Source: BC Parks

Parkinson Creek

Parkinson Creek Trailhead is located at Kilometer 37.6 of the Juan de Fuca Marine Trail. From here you can hike east to Sombrio or west to Botanical Beach. There are 2 campsites nearby – Payzant Creek at Kilometer 40 and Little Kuitsche Creek at Kilometer 33.5.

This moderate section of trail takes hikers through regenerating logged areas and old growth forest fringe and along the beautiful rugged shoreline. Watch for marine mammals that frequent this area.

Source: BC Parks

China Beach

Photo Credit: TJ Watt

China Beach day-use area is a spectacular spot for family outings and day trips, 35 km west of Sooke and 36 km east of Port Renfrew. The 15-20 minute hike (each way) through the mature forest of Sitka spruce, Douglas fir and Western red cedar leads visitors to the great rolling breakers of a tumultuous sea.

The fine sand beach is ideal for picnicking, sandcastle building, wading and relaxing. Take a short walk to the western end of the beach to the waterfall or wander at length to the east. It is possible to walk along the beach between China Beach and Second Beach.

In the spring and fall, look for the magnificent grey whale offshore as it travels along its migratory route. As many as 17,000 of these mammoth creatures travel down the coast throughout the migration period; some, in fact, spend the summer off the shores of Vancouver Island.

There are 78 drive-in campsites available at this campground. Campsite reservations are accepted and first-come, first-served sites are also available.

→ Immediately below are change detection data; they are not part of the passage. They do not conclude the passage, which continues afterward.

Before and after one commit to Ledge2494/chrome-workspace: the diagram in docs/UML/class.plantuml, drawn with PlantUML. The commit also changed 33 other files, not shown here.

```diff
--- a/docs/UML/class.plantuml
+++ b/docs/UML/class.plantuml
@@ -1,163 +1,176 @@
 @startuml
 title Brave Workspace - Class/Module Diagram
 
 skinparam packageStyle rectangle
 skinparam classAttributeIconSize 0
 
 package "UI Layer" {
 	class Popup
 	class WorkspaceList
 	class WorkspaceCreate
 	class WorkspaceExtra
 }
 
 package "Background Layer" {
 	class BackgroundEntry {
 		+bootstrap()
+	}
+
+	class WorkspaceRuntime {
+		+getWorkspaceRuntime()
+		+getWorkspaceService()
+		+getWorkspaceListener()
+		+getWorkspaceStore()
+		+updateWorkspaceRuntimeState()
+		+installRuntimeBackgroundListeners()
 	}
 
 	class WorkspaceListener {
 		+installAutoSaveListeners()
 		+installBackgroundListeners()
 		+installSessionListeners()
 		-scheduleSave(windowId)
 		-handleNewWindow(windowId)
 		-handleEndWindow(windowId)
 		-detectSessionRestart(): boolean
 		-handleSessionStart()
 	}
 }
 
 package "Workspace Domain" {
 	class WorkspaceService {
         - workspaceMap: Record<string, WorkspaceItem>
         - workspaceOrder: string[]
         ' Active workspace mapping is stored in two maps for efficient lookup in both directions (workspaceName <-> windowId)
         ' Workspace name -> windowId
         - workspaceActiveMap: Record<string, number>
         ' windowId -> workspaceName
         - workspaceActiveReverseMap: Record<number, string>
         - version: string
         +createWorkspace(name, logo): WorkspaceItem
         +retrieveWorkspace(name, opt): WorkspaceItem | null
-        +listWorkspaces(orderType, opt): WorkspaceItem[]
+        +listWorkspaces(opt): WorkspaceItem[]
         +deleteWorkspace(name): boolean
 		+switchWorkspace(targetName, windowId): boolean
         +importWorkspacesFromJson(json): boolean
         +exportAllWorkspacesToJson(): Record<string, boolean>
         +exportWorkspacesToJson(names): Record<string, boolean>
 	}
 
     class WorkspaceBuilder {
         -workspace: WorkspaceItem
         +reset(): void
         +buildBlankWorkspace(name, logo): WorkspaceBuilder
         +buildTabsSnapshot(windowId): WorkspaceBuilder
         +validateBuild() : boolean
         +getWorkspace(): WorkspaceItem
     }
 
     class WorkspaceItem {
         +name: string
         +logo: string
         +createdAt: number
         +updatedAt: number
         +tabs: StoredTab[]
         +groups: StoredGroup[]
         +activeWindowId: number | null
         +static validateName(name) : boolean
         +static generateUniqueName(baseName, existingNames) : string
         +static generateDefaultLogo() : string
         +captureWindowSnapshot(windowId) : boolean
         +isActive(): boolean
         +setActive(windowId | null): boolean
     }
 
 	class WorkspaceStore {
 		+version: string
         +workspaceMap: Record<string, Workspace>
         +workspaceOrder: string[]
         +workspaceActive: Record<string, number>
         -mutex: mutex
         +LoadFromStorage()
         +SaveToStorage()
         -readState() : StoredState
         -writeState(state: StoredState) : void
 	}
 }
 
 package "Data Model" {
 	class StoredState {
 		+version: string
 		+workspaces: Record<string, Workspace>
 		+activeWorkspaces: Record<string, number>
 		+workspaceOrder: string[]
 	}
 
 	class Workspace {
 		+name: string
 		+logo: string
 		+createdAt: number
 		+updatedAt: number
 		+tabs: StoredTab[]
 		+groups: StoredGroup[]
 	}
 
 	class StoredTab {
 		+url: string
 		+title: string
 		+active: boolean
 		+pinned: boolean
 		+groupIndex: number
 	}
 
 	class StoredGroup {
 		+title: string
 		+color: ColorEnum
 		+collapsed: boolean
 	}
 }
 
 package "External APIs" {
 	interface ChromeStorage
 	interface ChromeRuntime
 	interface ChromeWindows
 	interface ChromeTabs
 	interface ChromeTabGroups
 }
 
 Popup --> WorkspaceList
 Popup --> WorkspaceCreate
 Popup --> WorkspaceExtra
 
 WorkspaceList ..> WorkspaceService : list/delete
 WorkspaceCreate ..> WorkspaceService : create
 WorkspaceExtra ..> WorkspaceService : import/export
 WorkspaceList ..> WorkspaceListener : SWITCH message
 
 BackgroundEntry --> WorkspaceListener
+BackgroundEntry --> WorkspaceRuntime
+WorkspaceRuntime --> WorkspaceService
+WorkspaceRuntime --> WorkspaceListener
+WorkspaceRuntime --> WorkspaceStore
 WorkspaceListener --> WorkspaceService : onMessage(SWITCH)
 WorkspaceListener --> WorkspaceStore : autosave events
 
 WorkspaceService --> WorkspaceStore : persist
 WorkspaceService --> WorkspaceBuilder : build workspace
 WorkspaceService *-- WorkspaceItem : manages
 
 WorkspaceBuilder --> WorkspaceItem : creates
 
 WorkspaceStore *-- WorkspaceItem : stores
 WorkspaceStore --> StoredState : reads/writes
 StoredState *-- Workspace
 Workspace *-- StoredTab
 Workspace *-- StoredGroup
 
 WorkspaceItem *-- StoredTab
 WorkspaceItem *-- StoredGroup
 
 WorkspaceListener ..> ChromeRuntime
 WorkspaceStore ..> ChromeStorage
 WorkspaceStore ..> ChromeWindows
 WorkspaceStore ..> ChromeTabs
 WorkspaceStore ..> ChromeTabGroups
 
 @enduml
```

Some facilities are wheelchair accessible; pit toilets and water taps are located throughout the campground. There are no showers facilities and no sani-station/dump facilities at this park. Closest sani-station located at French Beach Provincial Park. No cycling on park trails; cycling is permitted on the campground road network only.

Source: BC Parks